I’ll briefly address those largely contrived reasons seriatim as follows:
a. This issue started about August 2017 and payment in question was made about four months ago. In all of these, there was ample opportunity and time to have sought and received NASS’s nod as necessary and desirable in accordance with constitutional requirements. Consequently, failure to seek and receive prior legislative intervention clearly lays somewhere else and not want of time to do so. Acting under a so-called emergency situation which is at best self- induced, is one which does not fly and accordingly, it is totally unacceptable.

b. The second reason is no less unimpressive. Agreeably, we all need peaceful and well secured atmosphere to operate as a nation; there is no argument about that. However, we are told that those jets will not be delivered until 2020. That, without more, makes complete nonsense of the contention as to emergency situation to justify the President deliberately committing an infraction of our Constitution. The inevitable conclusion therefore is that this reason, like the one before it, is most unsatisfactory and it does not also fly.

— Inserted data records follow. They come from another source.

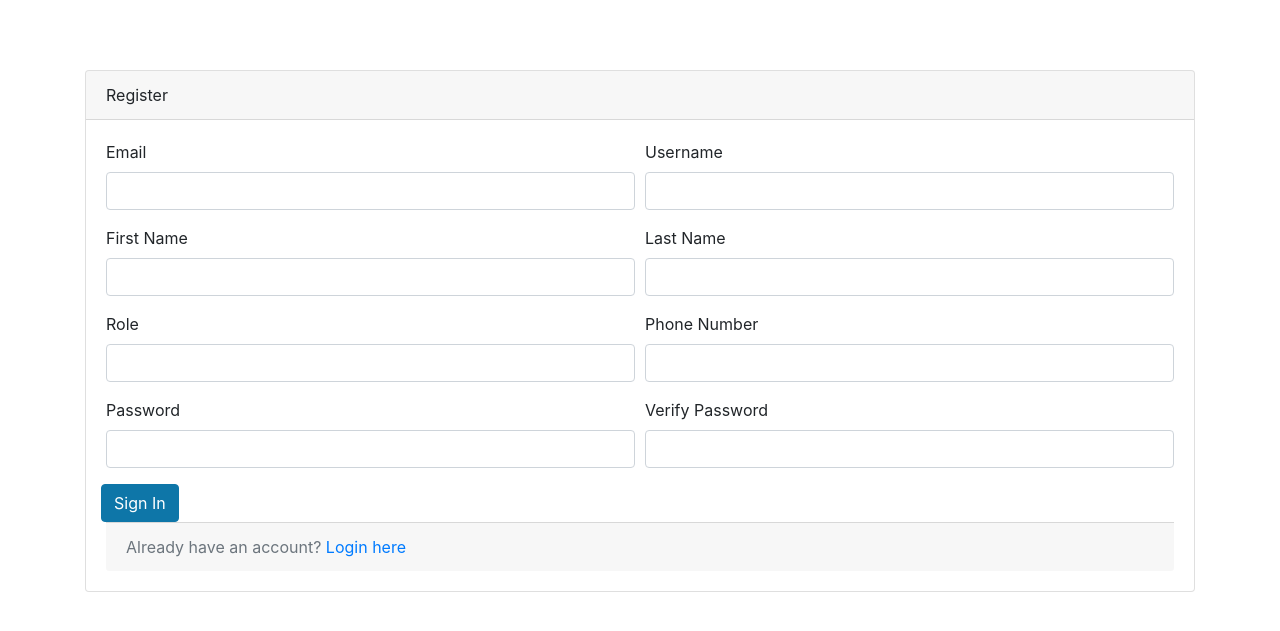
After one commit to ChitrakshSuri/todo-fastapi, a FastAPI app: template templates/register.html in a window 1280 px wide. The commit adds this page. Shown: the top 631 px of the page. Run offline with FastAPI, Linux system fonts and the light colour scheme; the template is opened without the code that fills it, so the values that code supplies are empty; some libraries are stand-ins or nearby versions.

Commit message:
Add register page route and template, fix login link typo

```diff
--- a/routers/auth.py
+++ b/routers/auth.py
@@ -52,6 +52,10 @@ templates = Jinja2Templates(directory="templates")
 @router.get("/login-page")
 def render_login_page(request: Request):
     return templates.TemplateResponse(request=request, name="login.html")
+
+@router.get("/register-page")
+def render_register_page(request: Request):
+    return templates.TemplateResponse(request=request, name="register.html")
 
 
 ### endpoints ###
--- a/templates/login.html
+++ b/templates/login.html
@@ -45,7 +45,7 @@
           </form>
         </div>
         <div class="card-footer text-muted">
-          <a href="/auth/registe-rpage">Register?</a>
+          <a href="/auth/register-page">Register?</a>
         </div>
       </div>
     </div>
--- /dev/null
+++ b/templates/register.html
@@ -0,0 +1,115 @@
+<!doctype html>
+<html lang="en">
+  <head>
+    <link
+      rel="stylesheet"
+      type="text/css"
+      href="{{url_for('static', path='/css/base.css')}}"
+    />
+    <link
+      rel="stylesheet"
+      type="text/css"
+      href="{{url_for('static', path='/css/bootstrap.css')}}"
+    />
+    <meta charset="UTF-8" />
+    <meta name="viewport" content="width=device-width, initial-scale=1.0" />
+    <title>TodoApp</title>
+  </head>
+  <body>
+    <div class="container">
+      <div class="card">
+        <div class="card-header">Register</div>
+        <div class="card-body">
+          <form id="registerForm">
+            <div class="form-row">
+              <div class="form-group col-md-6">
+                <label>Email</label>
+                <input
+                  type="email"
+                  class="form-control"
+                  name="email"
+                  required
+                />
+              </div>
+              <div class="form-group col-md-6">
+                <label>Username</label>
+                <input
+                  type="text"
+                  class="form-control"
+                  name="username"
+                  required
+                />
+              </div>
+            </div>
+            <div class="form-row">
+              <div class="form-group col-md-6">
+                <label>First Name</label>
+                <input
+                  type="text"
+                  class="form-control"
+                  name="first_name"
+                  required
+                />
+              </div>
+              <div class="form-group col-md-6">
+                <label>Last Name</label>
+                <input
+                  type="text"
+                  class="form-control"
+                  name="last_name"
+                  required
+                />
+              </div>
+            </div>
+            <div class="form-row">
+              <div class="form-group col-md-6">
+                <label>Role</label>
+                <input
+                  type="text"
+                  class="form-control"
+                  name="role"
+                  required
+                />
+              </div>
+              <div class="form-group col-md-6">
+                <label>Phone Number</label>
+                <input
+                  type="text"
+                  class="form-control"
+                  name="phone_number"
+                  autocomplete="phone_number"
+                  required
+                />
+              </div>
+            </div>
+            <div class="form-row">
+              <div class="form-group col-md-6">
+                <label>Password</label>
+                <input
+                  type="password"
+                  class="form-control"
+                  name="password"
+                  autocomplete="new-password"
+                  required
+                />
+              </div>
+              <div class="form-group col-md-6">
+                <label>Verify Password</label>
+                <input
+                  type="password"
+                  class="form-control"
+                  name="password2"
+                  autocomplete="new-password"
+                  required
+                />
+              </div>
+              <button type="submit" class="btn btn-primary">Sign In</button>
+          </form>
+        </div>
+        <div class="card-footer text-muted">
+          Already have an account? <a href="/login">Login here</a>
+        </div>
+      </div>
+    </div>
+  </body>
+</html>
```
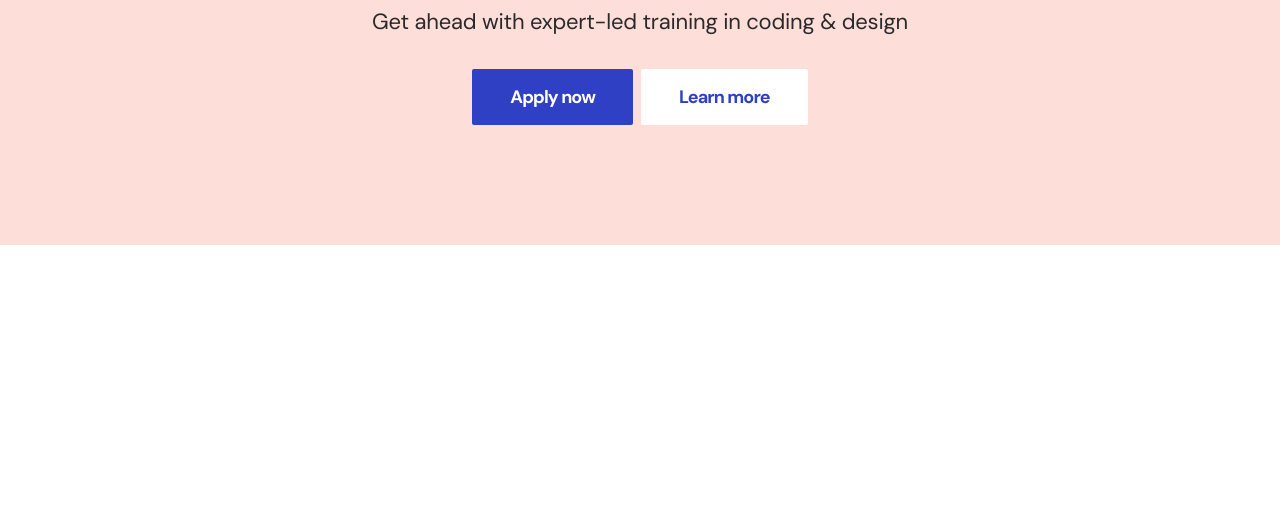
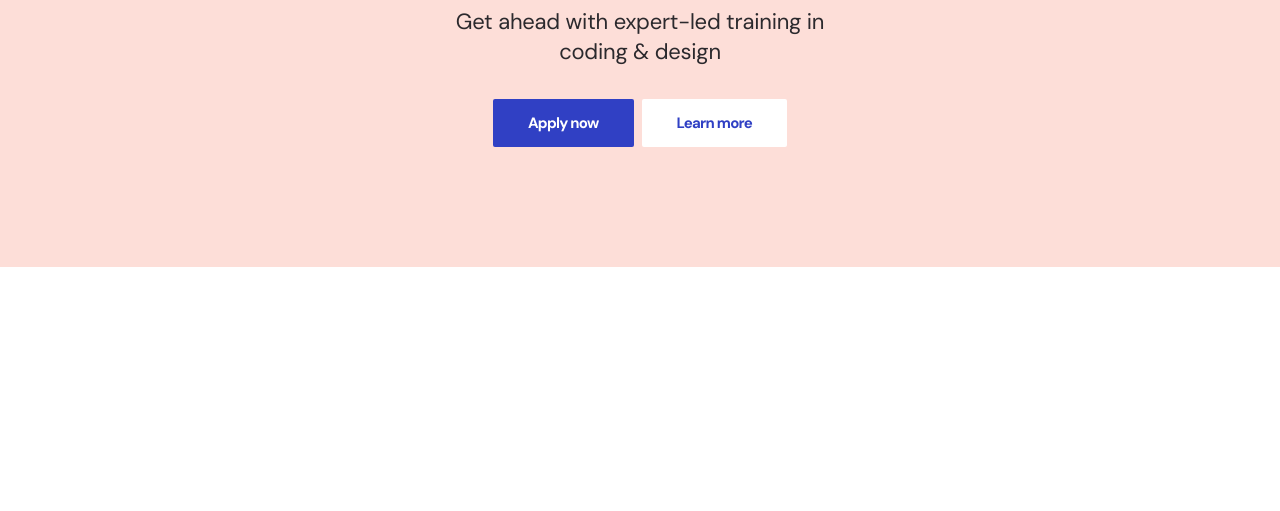
Before and after one commit to jjori-master/exercise-html-markup, a website: page BUGLESS-CSS/final_project/index.html in a window 1280 px wide. Shown: the part 289-800 px from the top of the page. Drawn offline with Linux system fonts and the light colour scheme.

Commit message:
동영상 풀이 리뷰 반영 - Button 클래스 이름 변경
 - Button의 경우 하나의 Section에서만 사용되는 것이 아니기 때문에 Global한 클래스 이름을 할당합니다.
 - landing-title에 color 누락 수정

```diff
--- a/BUGLESS-CSS/final_project/index.html
+++ b/BUGLESS-CSS/final_project/index.html
@@ -24,11 +24,11 @@
                 Change your career,<br />Change your life
               </h1>
               <p class="landing-desc">
-                Get ahead with expert-led training in coding & design
+                Get ahead with expert-led training in<br />coding & design
               </p>
-              <div class="landing-button-group">
-                <a href="#" class="button">Apply now</a>
-                <a href="#" class="button reverted">Learn more</a>
+              <div class="button-group">
+                <a href="#" class="fill-button">Apply now</a>
+                <a href="#" class="fill-button inverted">Learn more</a>
               </div>
             </div>
           </div>
--- a/BUGLESS-CSS/final_project/style.css
+++ b/BUGLESS-CSS/final_project/style.css
@@ -53,7 +53,17 @@ p {
   letter-spacing: -0.01em;
 }
 
-.button {
+.button-group {
+  display: flex;
+  justify-content: center;
+  align-items: center;
+}
+
+.button-group .fill-button:first-child {
+  margin-right: 8px;
+}
+
+.fill-button {
   font-size: 15px;
   line-height: 1.6;
   letter-spacing: -0.05em;
@@ -64,7 +74,7 @@ p {
   font-weight: 700;
 }
 
-.button.reverted {
+.fill-button.inverted {
   color: #3040c4;
   background-color: #fff;
 }
@@ -91,20 +101,11 @@ p {
   line-height: 1;
   letter-spacing: -0.05em;
   margin-bottom: 24px;
+  color: #2B292D;
 }
 
 .landing-desc {
   margin-bottom: 20px;
-}
-
-.landing-button-group {
-  display: flex;
-  justify-content: center;
-  align-items: center;
-}
-
-.landing-button-group .button:first-child {
-  margin-right: 8px;
 }
 
 /* >= 768px (Desktop) */
```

c. It may well be that some past Presidents in their times committed similar constitutional infractions. It may also well be that no one raised any eyebrow to such sad state of affair. But who is to be blamed for those alleged previous breaches? The present NASS? I think not. How do those other breaches now excuse the one in question? In any event, the fact that an illegal act was committed by Mr. A and for whatever reason, he was not proceeded against is not in law a justifiable ground, without more, to excuse Mr. B who subsequently commits similar infraction. That may appeal to and catch the attention and support of moral rules but not law. It certainly will not lie in the mouth of Mr. B nor should he be heard to seek and take umbrage, as a precedence, on previous similar act of Mr. A for which the latter was not punished. There is no legal premise for any such contention. To that extent, therefore, this reason, like the two before it, is nothing but a hoax.

Continues tomorrow

* Justice Amaize rtd, wrote from Benin City, Edo State.